Top of DATA PROVIDED

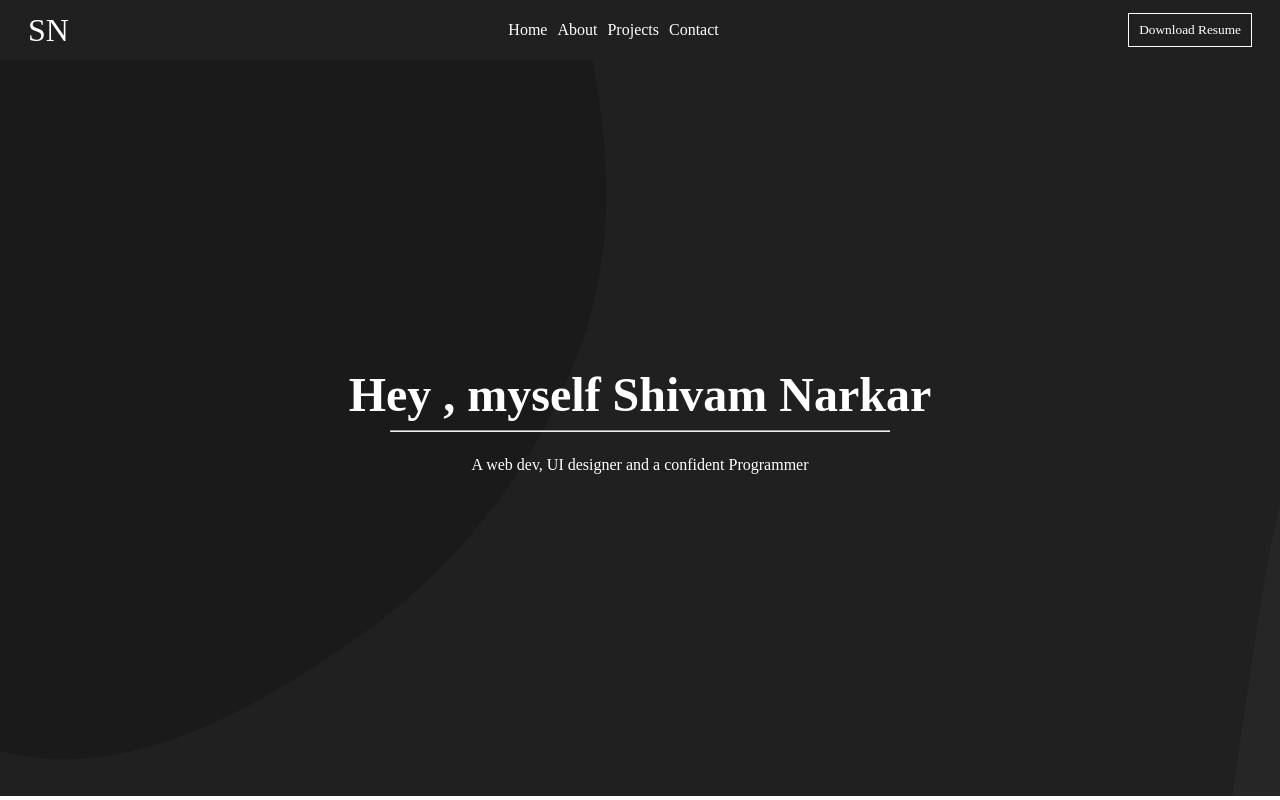
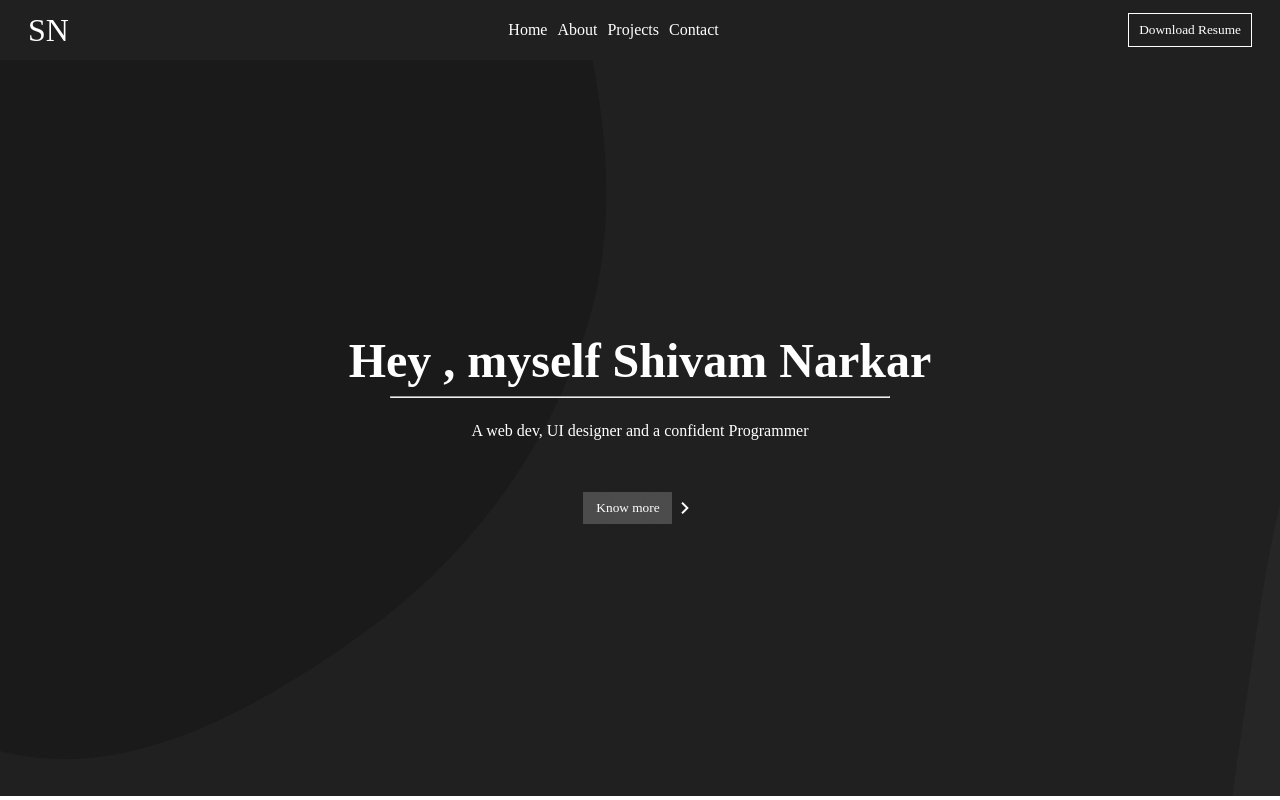
Before and after one commit to shivamnarkar47/NextJS-Tutorial, a Next.js app: page / in a window 1280 px wide. Built offline with nearby package versions, Linux system fonts and the light colour scheme.

Commit message:
Added button to know more

```diff
--- a/components/HomeContainer.js
+++ b/components/HomeContainer.js
@@ -6,7 +6,14 @@ const Nav = () => {
       <h1 className={homeStyles.headingfont}>Hey , myself Shivam Narkar </h1>
       <hr width="500"/>
       <p>A web dev, UI designer and a confident Programmer</p>
-
+      <br/>
+      <br/>
+      <div className={homeStyles.knowMore}>
+      <Link href="/about"><button className={homeStyles.button}>Know more</button></Link>
+      <span className="material-icons">
+chevron_right
+</span>
+</div>
     </div>
   );
 };
--- a/package.json
+++ b/package.json
@@ -8,7 +8,8 @@
     "start": "next start"
   },
   "dependencies": {
-    "@sanity/cli": "^2.11.0",
+    "@material-ui/core": "4.11.4",
+    "@material-ui/icons": "4.11.2",
     "next": "^10.2.3",
     "react": "17.0.1",
     "react-dom": "17.0.1"
--- a/pages/index.js
+++ b/pages/index.js
@@ -8,6 +8,9 @@ export default function Home() {
       <Head>
         <title>Next JS Tutorial</title>
         <meta keywords="Coding Programming" />
+        <link href="https://fonts.googleapis.com/css2?family=Material+Icons"
+      rel="stylesheet"/>
+
       </Head>
       <Nav />
       <HomeContainer/>
--- a/styles/Home.module.css
+++ b/styles/Home.module.css
@@ -15,3 +15,25 @@
   font-size: 3rem;
   margin: 0;
 }
+
+.knowMore{
+  display: flex;
+  justify-content: center;
+  align-items: center;
+  text-align: center;
+  transition: all 0.5s;
+}
+
+.knowMore:hover{
+  transform: translateX(-20px)
+
+}
+
+.button{
+  padding: 8px 13px;
+  border: none;
+  font-family: 'Poppins';
+  background: rgba(255,255,255,0.2);
+  backdrop-filter: blur(15px);
+  color: #fff;
+}
```
Also changed, not shown: 1 other file (tests, documents, lock files or other folders).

Bottom of DATA PROVIDED

In the listing above, find each line with the word "className" and return it.

       <h1 className={homeStyles.headingfont}>Hey , myself Shivam Narkar </h1>
+      <div className={homeStyles.knowMore}>
+      <Link href="/about"><button className={homeStyles.button}>Know more</button></Link>
+      <span className="material-icons">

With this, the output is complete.